There’s no way that self-driving cars will become a viable mode of transportation without government involvement. In addition to the massive infrastructure spending that would need to happen, it would most likely take a huge government initiative to ensure that all the auto manufacturers have their self-driving cars available by a specific date (as the government currently does with safety regulations, emissions, and CAFE standards).
In the interim, however, other technologies could keep us safer. According to Richard Wallace, one of the publication’s authors, technologies like “camera, RADAR, and LiDAR systems [could] provide significant safety benefits beyond V2V and [would not be] dependent on other vehicles being equipped with anything.”

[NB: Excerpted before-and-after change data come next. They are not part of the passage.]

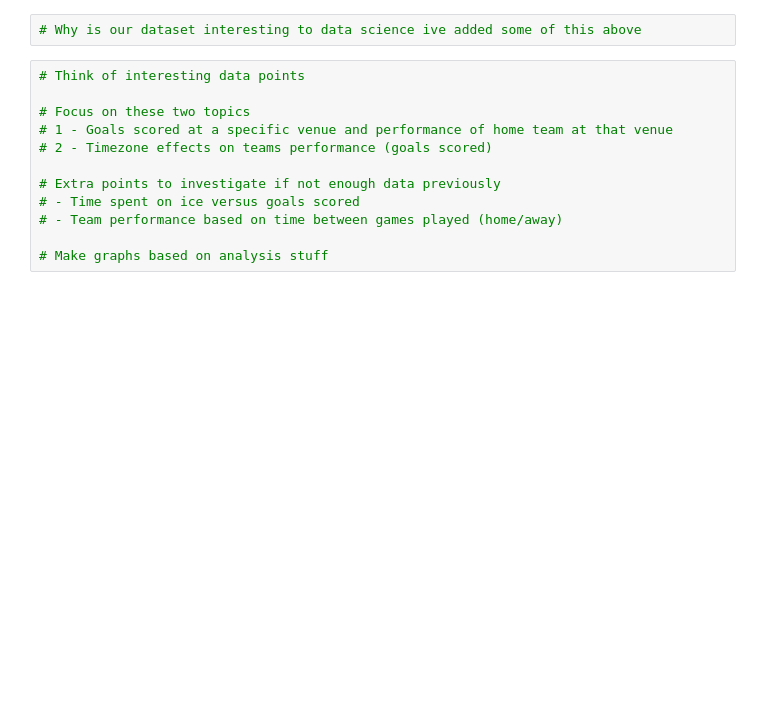
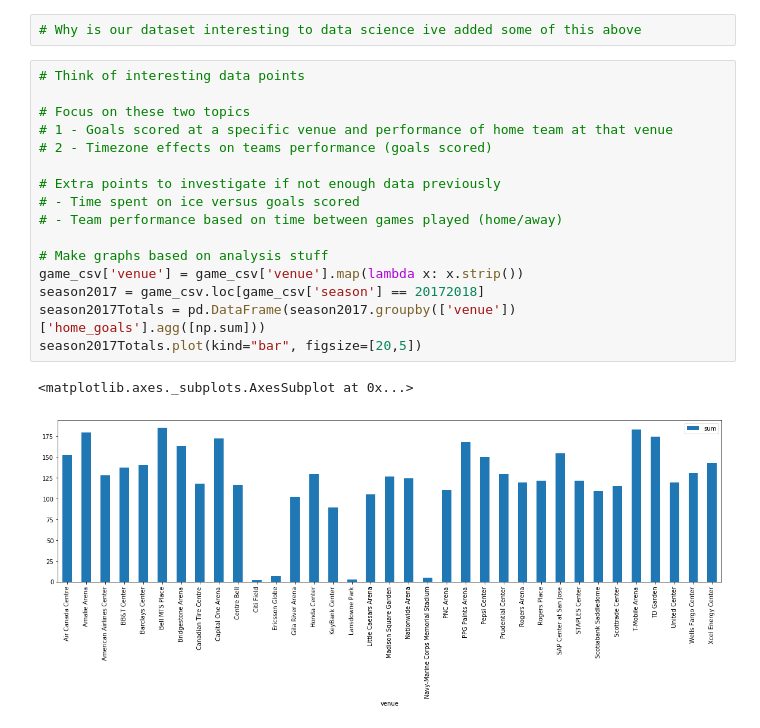
Before and after one commit to Francisjhacke/nhl-data-analysis, a Jupyter notebook: main.ipynb, the cells around one changed output. Drawn from its saved outputs; the diff is of its cells as text; blank space fills up the shorter version.

Commit message:
Dataframe operations on season 2017-2018 and venue home goals sum

```diff
--- a/main.ipynb
+++ b/main.ipynb
@@ -42,12 +44,19 @@ The team csv has 33 rows and 15 columns.
 # %%
 # Think of interesting data points
 
 # Focus on these two topics
 # 1 - Goals scored at a specific venue and performance of home team at that venue
 # 2 - Timezone effects on teams performance (goals scored)
 
 # Extra points to investigate if not enough data previously
 # - Time spent on ice versus goals scored
 # - Team performance based on time between games played (home/away)
 
 # Make graphs based on analysis stuff
+game_csv['venue'] = game_csv['venue'].map(lambda x: x.strip())
+season2017 = game_csv.loc[game_csv['season'] == 20172018]
+season2017Totals = pd.DataFrame(season2017.groupby(['venue'])['home_goals'].agg([np.sum]))
+season2017Totals.plot(kind="bar", figsize=[20,5])
+# %% [output]
+<matplotlib.axes._subplots.AxesSubplot at 0x...>
+[figure, added]
```
Also changed, not shown: parts of 1 cell of this notebook.
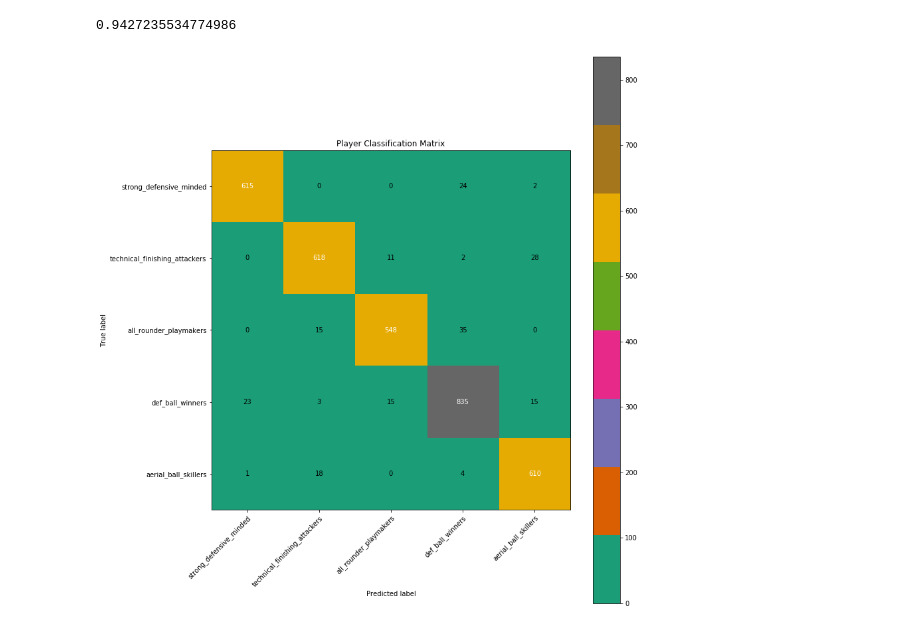
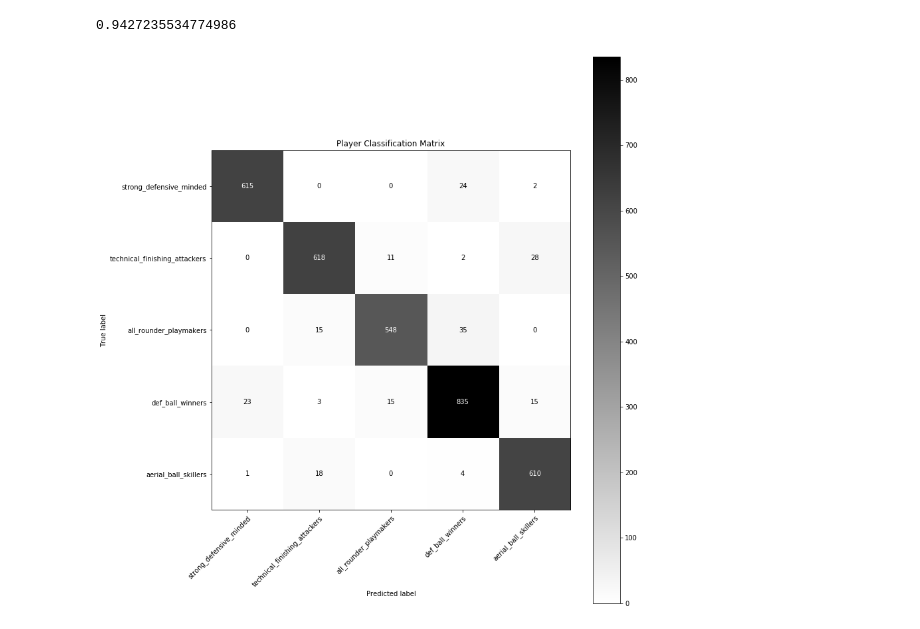
Before and after one commit to dirkstrong1/soccer_player_predictor, a Jupyter notebook: sandbox/modeling_nb.ipynb, the cells around one changed output. Saved outputs shown, nothing was run; the diff lists cells and outputs as text; code cells hidden in the pictures.

```diff
--- a/sandbox/modeling_nb.ipynb
+++ b/sandbox/modeling_nb.ipynb
@@ -46,35 +46,35 @@ title = 'Player Classification Matrix'
 classes = ['strong_defensive_minded',
            'technical_finishing_attackers',
            'all_rounder_playmakers',
            'def_ball_winners',
           'aerial_ball_skillers']
-cmap = plt.cm.Dark2
+cmap = plt.cm.binary
 cm = confusion_matrix(y_test, y_pred)
 fig, ax = plt.subplots(figsize=(12,12))
 
 im = ax.imshow(cm, interpolation='nearest', cmap=cmap)
 ax.figure.colorbar(im, ax=ax)
 ax.set(xticks=np.arange(cm.shape[1]),
       yticks=np.arange(cm.shape[0]),
       xticklabels=classes,
       yticklabels=classes,
       title=title,
       ylabel='True label',
       xlabel='Predicted label')
 plt.setp(ax.get_xticklabels(), rotation=45, ha="right",
              rotation_mode="anchor")
 fmt = 'd'
 thresh = cm.max() / 2.
 for i in range(cm.shape[0]):
     for j in range(cm.shape[1]):
         ax.text(j, i, format(cm[i, j], fmt),
                 ha="center", va="center",
                 color="white" if cm[i, j] > thresh else "black")
 
 fig.tight_layout()
 plt.plot();
 # %% [output]
-[figure, old version]
+[figure, new version]
 # %%
 # replace values in classification column
 player_classifications = {0 : 'strong_defensive_minded',
```
Also changed, not shown: 12 other files.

But even these systems would require significant investment in infrastructure on the part of state and local governments, most of which are currently in dire financial shape.
If only a few people choose to travel in self-driving cars, their safety will still be largely dependent on the behavior of the cars still driven by humans. Crash-avoidance systems would be effective for avoiding some potential accidents, but if the majority of cars on the road are not talking to your car, your car still won’t be able to get out of the way in time.
According to Self-Driving Cars: The Next Revolution, “To work well, connected vehicle technology requires a large network of vehicles equipped with similar, or at least interoperable, communication systems. With high degrees of vehicle autonomy comes the need for higher degrees of cooperation and, hence, higher levels of adoption density to deliver the technology’s full value and potential.”
The biggest hurdle the self-driving car has to clear, aside from the infrastructure investment and coordination, is a change in attitude among car buyers. In a self-driving-car-driven future, practicality will trump performance, and safety will trump everything else. At least in the future currently imagined, everyone will be a passenger. Your car will no longer be an extension of your personality, or a means to compensate for your anatomical shortcomings; your car will be your personal taxi. This has the benefit of freeing us up to do other things during our commute (much like people who commute by public transportation already do), but it also has the effect of making us disconnected from our vehicles in a way that’s difficult to imagine, given the way cars are currently marketed and purchased.
The authors of Self-Driving Cars grasp this, and suggest that car-sharing may become the norm once practicality reigns. But this is a notion that’s a bit too close to Socialism for many red-blooded Americans.
Another effect of self-driving technology will be a radical change in car design. Cars will no longer need to be designed to survive crashes, since, in theory, all crashes will be avoided.
“[There is] potential for significant redesign once crash-less [cars are] a reality,” Wallace says. “Such a redesign would allow most vehicles to be significantly downsized.”
If the self-driven future arrives, and we’re all being ferried to and fro passively in our perfectly law-and-speed-limit-abiding vehicles, we may indeed find ourselves wondering—as some of us already do during our miserable, tortoise-slow commutes—”why aren’t we all just on a train?” And this is why it’s much easier to imagine that intrusive safety features and V2V communication will become better and more common, but that ultimately, we’ll still prefer to have ourselves—as opposed to our cars—in the driver’s seat.